WASHINGTON ― After a White House meeting between President Donald Trump and Democratic leaders turned into a Washington spectacle Tuesday, Republicans on Capitol Hill were suddenly trying to figure out how they could turn Trump’s promises to shut down the government over border wall funding into something other than a suicide mission.
For months now, Republican leaders have privately thought Trump would give up on the wall. They thought he’d hem and haw, as he has in the past, and then reluctantly sign the omnibus spending bill that’s been working its way through Congress all year.
Republicans recognize that Democrats have hardly any incentive to give Trump wall funding, and the Democrats have most of the leverage in this fight. If Trump insists on a shutdown over the wall, Democrats can wait him out, pass a continuing resolution (CR) to fund the affected agencies when they take back the House in January, and then dare the GOP-controlled Senate and Trump to object.
But with Trump indicating Tuesday that he welcomes a shutdown ― and would even be happy to take the credit or blame for one ― Republicans are now reevaluating.
During a meeting with Trump and Vice President Mike Pence, Senate Minority Leader Chuck Schumer (D-N.Y.) and House Minority Leader Nancy Pelosi (D-Calif.) dared Trump to put up an omnibus spending bill with the $5 billion he wants for a wall on the House floor and see if it could pass. Trump thinks it could. Pelosi is confident it wouldn’t, figuring that enough conservatives would balk at the spending increases that GOP leaders would need Democratic votes ― traditionally a good bet with these end-of-year spending bills, which typically draw the opposition of about 60 Republicans.
But GOP leaders are now wondering if there’s something to Trump’s plan. Could House Republicans pass an overarching spending bill ― with wall funding ― with only Republican votes?
“I think we could do it,” a senior GOP aide told HuffPost on Tuesday. “It would be tight but doable.”

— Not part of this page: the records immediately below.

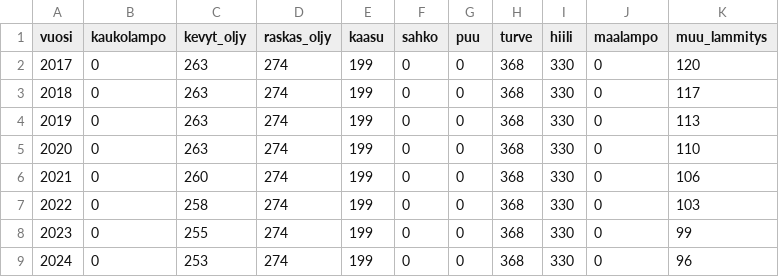
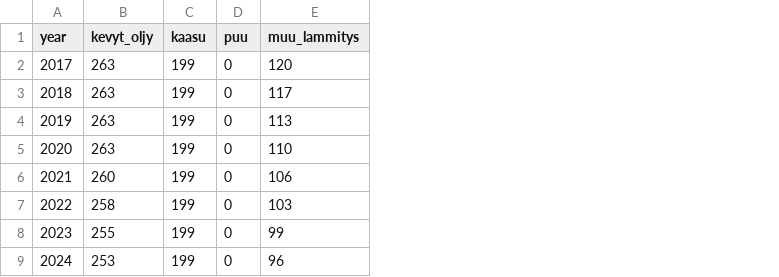
Before and after one commit to ubigu/ilmakalu-v2, a CSV file: backend/database/energy/spaces_gco2kwh.csv, drawn as a sheet; only a part is shown; the diff names each change by its address in the sheet, - before the commit and + after, or states it on an @@ line.

Commit message:
Simplify, remove unused columuns

```diff
--- a/backend/database/energy/spaces_gco2kwh.csv
+++ b/backend/database/energy/spaces_gco2kwh.csv
-column B (kaukolampo), rows 2-9: all 0
-column D (raskas_oljy), rows 2-9: all 274
-column F (sahko), rows 2-9: all 0
-column H (turve), rows 2-9: all 368
-column I (hiili), rows 2-9: all 330
-column J (maalampo), rows 2-9: all 0
-A1: vuosi
+A1: year
```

The senior aide warned that it would still be “a suicide mission, though, because we either shut down the government or cave and pass a CR into January.”
“Or we pass an omnibus with nothing much for the wall,” the aide added.
House Freedom Caucus Chairman Mark Meadows (R-N.C.) told HuffPost on Tuesday that he thought Republicans could pass the spending package if it contained money for a border wall. “Moderates would be more of an issue on wall funding than the HFC,” Meadows predicted.
Another Freedom Caucus conservative, Raul Labrador of Idaho, who has voted against a number of spending agreements in the past, said he thought conservatives could get onboard with a spending bill if it had wall funding and closed “asylum loopholes.”
“That’s the position the Freedom Caucus took Monday night, at least,” he said.
Republicans seem to believe they could pass the spending bill on their own through a combination of Trump pressure and team spirit. It could be one final diss of Pelosi if the House GOP could come together and prove her wrong, particularly after she seemed to get the better of Trump repeatedly Tuesday.
During the White House meeting ― in front of the press ― Trump said Pelosi wasn’t in a position where she could speak freely about negotiations. Pelosi shot back that Trump shouldn’t “characterize the strength that I bring to this meeting.”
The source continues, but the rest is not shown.